→ WHAT THIS TASK INVOLVES:
Give back the lines below exactly, but do not include any pictures.

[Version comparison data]
•••••

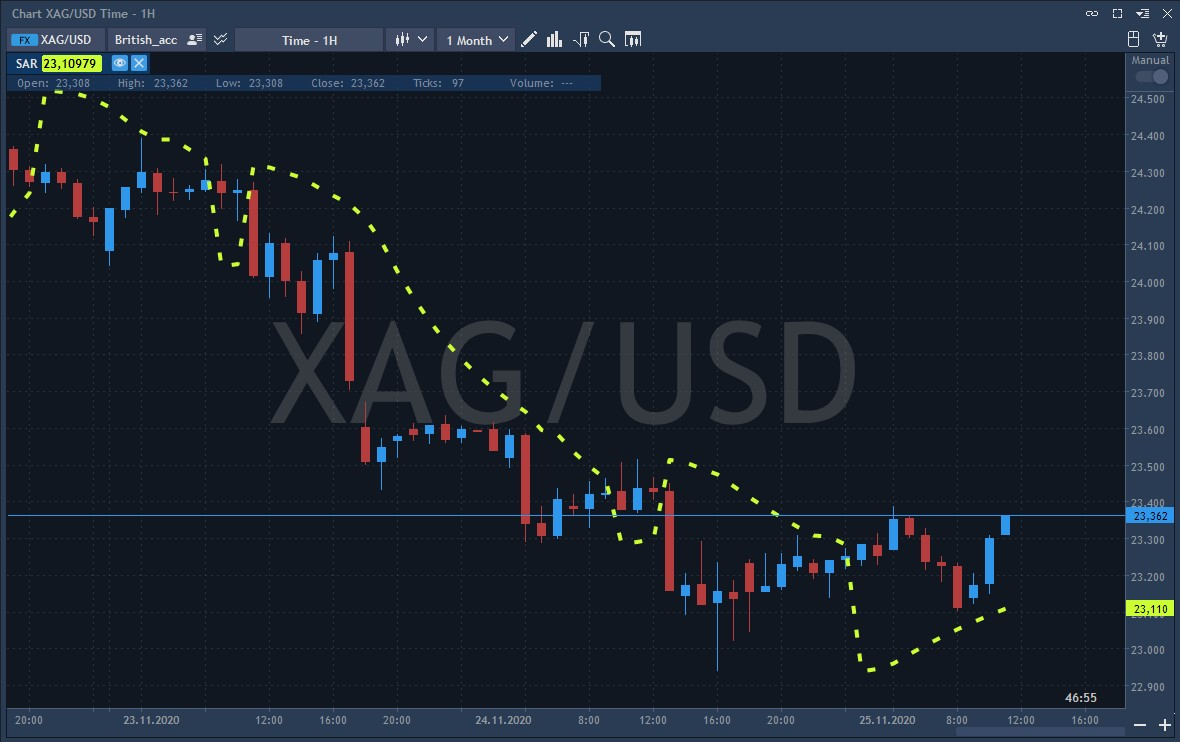
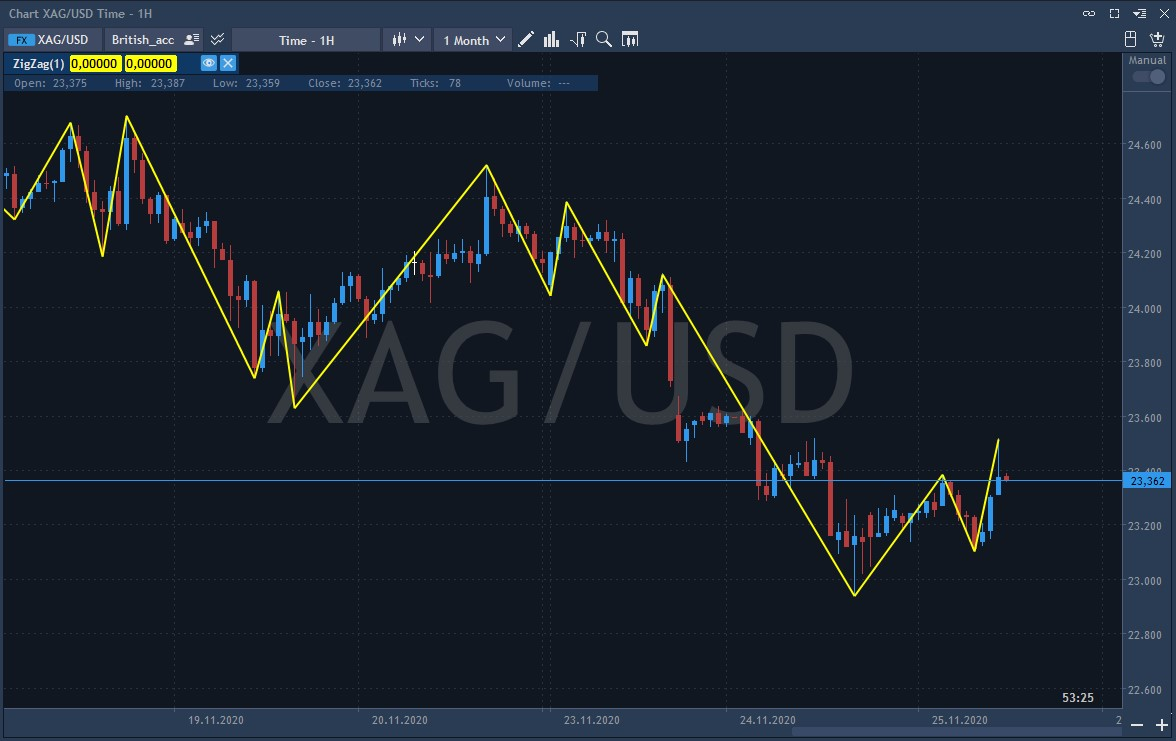
GitBook: [master] 5 pages and 5 assets modified

diff --git a/desktop-application-for-windows/windows/technical-indicators/volatility/atr-average-true-range.md b/desktop-application-for-windows/windows/technical-indicators/volatility/atr-average-true-range.md
@@ -1,0 +1,44 @@
+# ATR \(Average true range\)
+
+Average True Range \(ATR\) is a technical analysis volatility indicator originally developed by J. Welles Wilder, Jr. for commodities. The indicator does not show the price trend, but simply shows the degree of price volatility. The average true range is an N-day exponential moving average of the true range values. Wilder recommended a 14-period smoothing.
+
+Average True Range can often reach a high value at the bottom of the market after a sheer fall in prices occasioned by panic selling. Low values of the indicator are typical for the periods of sideways movement of long duration which happen at the top of the market and during consolidation. Average True Range can be interpreted according to the same principles as other volatility indicators. The principle of forecasting based on this indicator can be worded the following way: the higher the value of the indicator, the higher the probability of a trend change; the lower the indicator’s value, the weaker the trend movement.
+
+The  ATR is commonly used as an exit method that can be applied regardless of how the entry decision is made. One popular technique that is known as "chandelier exiting" was developed by Chuck LeBeau. According to this technique, a trailing stop is placed below the highest high the stock has reached since you entered the trade. The distance between the highest high and the stop level is defined as multiple ATR values. For example, we can subtract three times the ATR value from the highest high since entering the trade.
+
+### Calculation
+
+The range of a day’s trading is simply _high – low_. The true range extends it to yesterday’s closing price if it was outside of today’s range:
+
+_True range = max \[\(high – low\), abs \(high – closeprev\), abs \(low – closeprev\)\]_
+
+The true range is the largest of the:
+
+* Most recent period's high minus the most recent period's low;
+* Absolute value of the most recent period's high minus the previous close;
+* Absolute value of the most recent period's low minus the previous close.
+
+The ATR at the moment of time t is calculated using the following formula:
+
+![](../../../../.gitbook/assets/image%20%2841%29.png)
+
+The first ATR value is calculated using the arithmetic mean formula:
+
+![](../../../../.gitbook/assets/image%20%2840%29.png)
+
+**ATR analysis basics**
+
+* The greater the indicator value, the greater the possibility for a trend reversal;
+* The smaller the value, the weaker the trend.
+
+### Main parameters
+
+* Period of Moving average – number of periods involved in the indicator calculation, 13 by default;
+* Type of Moving average – Moving average calculation type, available values: Simple, Exponential, Modified, Linear weighted.
+
+The indicator looks as follows on the chart:
+
+![](../../../../.gitbook/assets/screenshot_2%20%2829%29.jpg)
+
+
+

diff --git a/SUMMARY.md b/SUMMARY.md
@@ -86,6 +86,8 @@
         * [SI \(Swing index\)](desktop-application-for-windows/windows/technical-indicators/trend/si-swing-index.md)
         * [ZZ \(ZigZag\)](desktop-application-for-windows/windows/technical-indicators/trend/untitled.md)
         * [YHL \(Yesterday's high low\)](desktop-application-for-windows/windows/technical-indicators/trend/yhl-yesterdays-high-low.md)
+      * [Volatility](desktop-application-for-windows/windows/technical-indicators/volatility/README.md)
+        * [ATR \(Average true range\)](desktop-application-for-windows/windows/technical-indicators/volatility/atr-average-true-range.md)
     * [Trading panels](desktop-application-for-windows/windows/trading-panels/README.md)
       * [Order entry](desktop-application-for-windows/windows/trading-panels/order-entry.md)
       * [Super DOM](desktop-application-for-windows/windows/trading-panels/super-dom.md)

diff --git a/desktop-application-for-windows/windows/technical-indicators/trend/untitled.md b/desktop-application-for-windows/windows/technical-indicators/trend/untitled.md
@@ -16,7 +16,7 @@ Percent deviation – percentage of a price change that is required to change th
 
 The indicator looks as follows on the chart:
 
-![](../../../../.gitbook/assets/screenshot_2%20%2829%29.jpg)
+![](../../../../.gitbook/assets/screenshot_2%20%2830%29.jpg)
 
 
 

diff --git a/desktop-application-for-windows/windows/technical-indicators/trend/sar-parabolic-time-price-system.md b/desktop-application-for-windows/windows/technical-indicators/trend/sar-parabolic-time-price-system.md
@@ -49,5 +49,5 @@ Current SAR = Prior SAR – Prior AF \* \(Prior EP – Prior SAR\)
 
 The indicator itself looks as follows on the chart:
 
-![](../../../../.gitbook/assets/screenshot_2%20%2830%29.jpg)
+![](../../../../.gitbook/assets/screenshot_2%20%2831%29.jpg)
 

diff --git a/desktop-application-for-windows/windows/technical-indicators/volatility/README.md b/desktop-application-for-windows/windows/technical-indicators/volatility/README.md
@@ -1,0 +1,2 @@
+# Volatility
+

•••••

→ SOLUTION TO THIS PROBLEM:
GitBook: [master] 5 pages and 5 assets modified

diff --git a/desktop-application-for-windows/windows/technical-indicators/volatility/atr-average-true-range.md b/desktop-application-for-windows/windows/technical-indicators/volatility/atr-average-true-range.md
@@ -1,0 +1,44 @@
+# ATR \(Average true range\)
+
+Average True Range \(ATR\) is a technical analysis volatility indicator originally developed by J. Welles Wilder, Jr. for commodities. The indicator does not show the price trend, but simply shows the degree of price volatility. The average true range is an N-day exponential moving average of the true range values. Wilder recommended a 14-period smoothing.
+
+Average True Range can often reach a high value at the bottom of the market after a sheer fall in prices occasioned by panic selling. Low values of the indicator are typical for the periods of sideways movement of long duration which happen at the top of the market and during consolidation. Average True Range can be interpreted according to the same principles as other volatility indicators. The principle of forecasting based on this indicator can be worded the following way: the higher the value of the indicator, the higher the probability of a trend change; the lower the indicator’s value, the weaker the trend movement.
+
+The  ATR is commonly used as an exit method that can be applied regardless of how the entry decision is made. One popular technique that is known as "chandelier exiting" was developed by Chuck LeBeau. According to this technique, a trailing stop is placed below the highest high the stock has reached since you entered the trade. The distance between the highest high and the stop level is defined as multiple ATR values. For example, we can subtract three times the ATR value from the highest high since entering the trade.
+
+### Calculation
+
+The range of a day’s trading is simply _high – low_. The true range extends it to yesterday’s closing price if it was outside of today’s range:
+
+_True range = max \[\(high – low\), abs \(high – closeprev\), abs \(low – closeprev\)\]_
+
+The true range is the largest of the:
+
+* Most recent period's high minus the most recent period's low;
+* Absolute value of the most recent period's high minus the previous close;
+* Absolute value of the most recent period's low minus the previous close.
+
+The ATR at the moment of time t is calculated using the following formula:
+
+![](../../../../.gitbook/assets/image%20%2841%29.png)
+
+The first ATR value is calculated using the arithmetic mean formula:
+
+![](../../../../.gitbook/assets/image%20%2840%29.png)
+
+**ATR analysis basics**
+
+* The greater the indicator value, the greater the possibility for a trend reversal;
+* The smaller the value, the weaker the trend.
+
+### Main parameters
+
+* Period of Moving average – number of periods involved in the indicator calculation, 13 by default;
+* Type of Moving average – Moving average calculation type, available values: Simple, Exponential, Modified, Linear weighted.
+
+The indicator looks as follows on the chart:
+
+![](../../../../.gitbook/assets/screenshot_2%20%2829%29.jpg)
+
+
+

diff --git a/SUMMARY.md b/SUMMARY.md
@@ -86,6 +86,8 @@
         * [SI \(Swing index\)](desktop-application-for-windows/windows/technical-indicators/trend/si-swing-index.md)
         * [ZZ \(ZigZag\)](desktop-application-for-windows/windows/technical-indicators/trend/untitled.md)
         * [YHL \(Yesterday's high low\)](desktop-application-for-windows/windows/technical-indicators/trend/yhl-yesterdays-high-low.md)
+      * [Volatility](desktop-application-for-windows/windows/technical-indicators/volatility/README.md)
+        * [ATR \(Average true range\)](desktop-application-for-windows/windows/technical-indicators/volatility/atr-average-true-range.md)
     * [Trading panels](desktop-application-for-windows/windows/trading-panels/README.md)
       * [Order entry](desktop-application-for-windows/windows/trading-panels/order-entry.md)
       * [Super DOM](desktop-application-for-windows/windows/trading-panels/super-dom.md)

diff --git a/desktop-application-for-windows/windows/technical-indicators/trend/untitled.md b/desktop-application-for-windows/windows/technical-indicators/trend/untitled.md
@@ -16,7 +16,7 @@ Percent deviation – percentage of a price change that is required to change th
 
 The indicator looks as follows on the chart:
 
-![](../../../../.gitbook/assets/screenshot_2%20%2829%29.jpg)
+![](../../../../.gitbook/assets/screenshot_2%20%2830%29.jpg)
 
 
 

diff --git a/desktop-application-for-windows/windows/technical-indicators/trend/sar-parabolic-time-price-system.md b/desktop-application-for-windows/windows/technical-indicators/trend/sar-parabolic-time-price-system.md
@@ -49,5 +49,5 @@ Current SAR = Prior SAR – Prior AF \* \(Prior EP – Prior SAR\)
 
 The indicator itself looks as follows on the chart:
 
-![](../../../../.gitbook/assets/screenshot_2%20%2830%29.jpg)
+![](../../../../.gitbook/assets/screenshot_2%20%2831%29.jpg)
 

diff --git a/desktop-application-for-windows/windows/technical-indicators/volatility/README.md b/desktop-application-for-windows/windows/technical-indicators/volatility/README.md
@@ -1,0 +1,2 @@
+# Volatility
+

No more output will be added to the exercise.